START Raw data

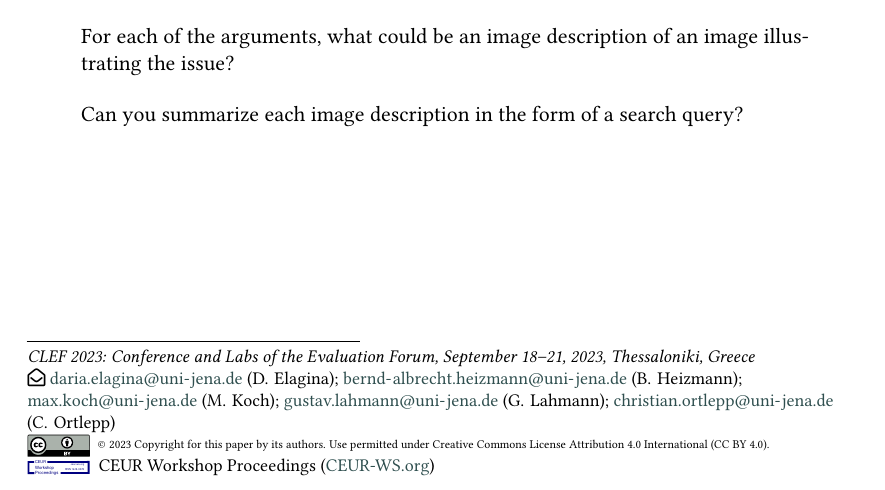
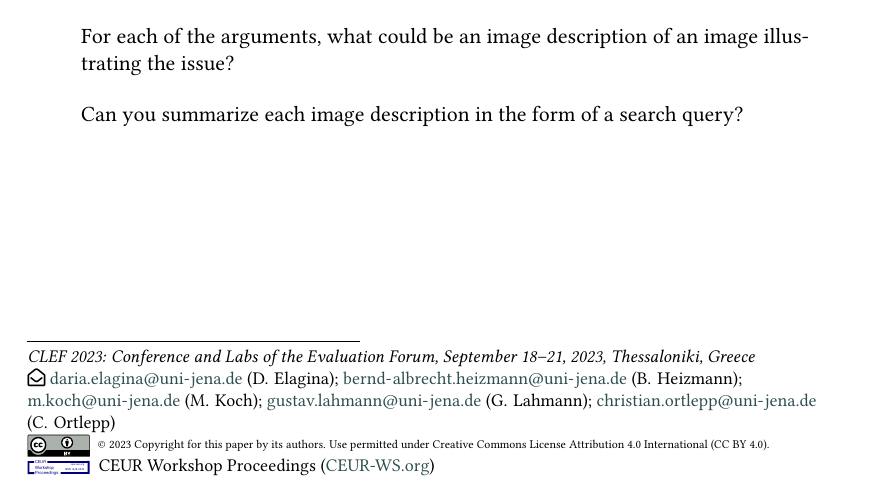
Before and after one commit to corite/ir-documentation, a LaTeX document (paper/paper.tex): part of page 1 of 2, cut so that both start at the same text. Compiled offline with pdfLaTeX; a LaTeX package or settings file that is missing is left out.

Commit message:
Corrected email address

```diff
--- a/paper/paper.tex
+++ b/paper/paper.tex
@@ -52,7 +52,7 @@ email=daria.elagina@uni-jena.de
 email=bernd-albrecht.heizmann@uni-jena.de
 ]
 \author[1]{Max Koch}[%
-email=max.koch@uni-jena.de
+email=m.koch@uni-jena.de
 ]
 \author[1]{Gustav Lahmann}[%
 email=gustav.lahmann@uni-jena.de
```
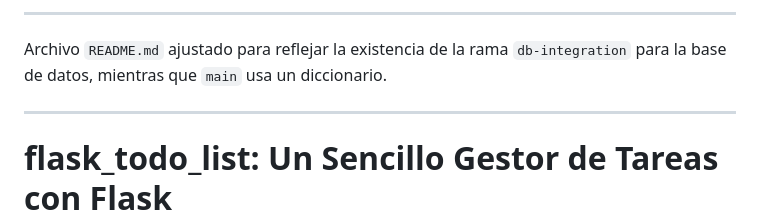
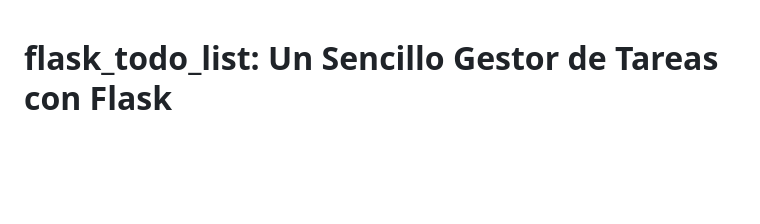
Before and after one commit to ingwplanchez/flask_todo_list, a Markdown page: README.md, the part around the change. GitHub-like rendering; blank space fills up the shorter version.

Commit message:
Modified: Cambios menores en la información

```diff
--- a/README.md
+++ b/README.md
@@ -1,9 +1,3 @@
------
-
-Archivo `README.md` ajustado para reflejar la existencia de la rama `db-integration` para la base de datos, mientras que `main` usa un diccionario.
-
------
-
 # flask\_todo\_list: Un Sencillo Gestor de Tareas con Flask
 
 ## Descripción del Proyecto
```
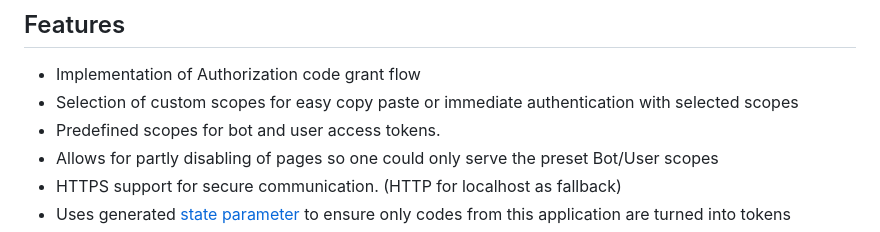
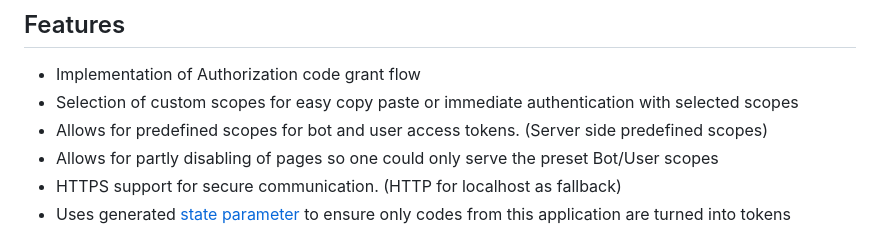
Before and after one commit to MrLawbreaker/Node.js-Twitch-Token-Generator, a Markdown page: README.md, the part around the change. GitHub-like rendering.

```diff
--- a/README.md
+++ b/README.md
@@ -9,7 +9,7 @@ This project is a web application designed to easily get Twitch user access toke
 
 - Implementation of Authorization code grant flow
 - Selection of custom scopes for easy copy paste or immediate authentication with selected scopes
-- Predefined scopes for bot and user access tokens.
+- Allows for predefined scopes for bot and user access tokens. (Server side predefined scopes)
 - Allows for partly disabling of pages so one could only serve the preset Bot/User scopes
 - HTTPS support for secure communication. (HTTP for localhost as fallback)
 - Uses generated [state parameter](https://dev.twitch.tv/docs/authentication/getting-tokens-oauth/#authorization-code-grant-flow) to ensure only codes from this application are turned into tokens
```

END Raw data

Activity: When you copy the lines above, drop the pictures and keep everything else exact.

Result:
Before and after one commit to corite/ir-documentation, a LaTeX document (paper/paper.tex): part of page 1 of 2, cut so that both start at the same text. Compiled offline with pdfLaTeX; a LaTeX package or settings file that is missing is left out.

Commit message:
Corrected email address

```diff
--- a/paper/paper.tex
+++ b/paper/paper.tex
@@ -52,7 +52,7 @@ email=daria.elagina@uni-jena.de
 email=bernd-albrecht.heizmann@uni-jena.de
 ]
 \author[1]{Max Koch}[%
-email=max.koch@uni-jena.de
+email=m.koch@uni-jena.de
 ]
 \author[1]{Gustav Lahmann}[%
 email=gustav.lahmann@uni-jena.de
```
Before and after one commit to ingwplanchez/flask_todo_list, a Markdown page: README.md, the part around the change. GitHub-like rendering; blank space fills up the shorter version.

Commit message:
Modified: Cambios menores en la información

```diff
--- a/README.md
+++ b/README.md
@@ -1,9 +1,3 @@
------
-
-Archivo `README.md` ajustado para reflejar la existencia de la rama `db-integration` para la base de datos, mientras que `main` usa un diccionario.
-
------
-
 # flask\_todo\_list: Un Sencillo Gestor de Tareas con Flask
 
 ## Descripción del Proyecto
```
Before and after one commit to MrLawbreaker/Node.js-Twitch-Token-Generator, a Markdown page: README.md, the part around the change. GitHub-like rendering.

```diff
--- a/README.md
+++ b/README.md
@@ -9,7 +9,7 @@ This project is a web application designed to easily get Twitch user access toke
 
 - Implementation of Authorization code grant flow
 - Selection of custom scopes for easy copy paste or immediate authentication with selected scopes
-- Predefined scopes for bot and user access tokens.
+- Allows for predefined scopes for bot and user access tokens. (Server side predefined scopes)
 - Allows for partly disabling of pages so one could only serve the preset Bot/User scopes
 - HTTPS support for secure communication. (HTTP for localhost as fallback)
 - Uses generated [state parameter](https://dev.twitch.tv/docs/authentication/getting-tokens-oauth/#authorization-code-grant-flow) to ensure only codes from this application are turned into tokens
```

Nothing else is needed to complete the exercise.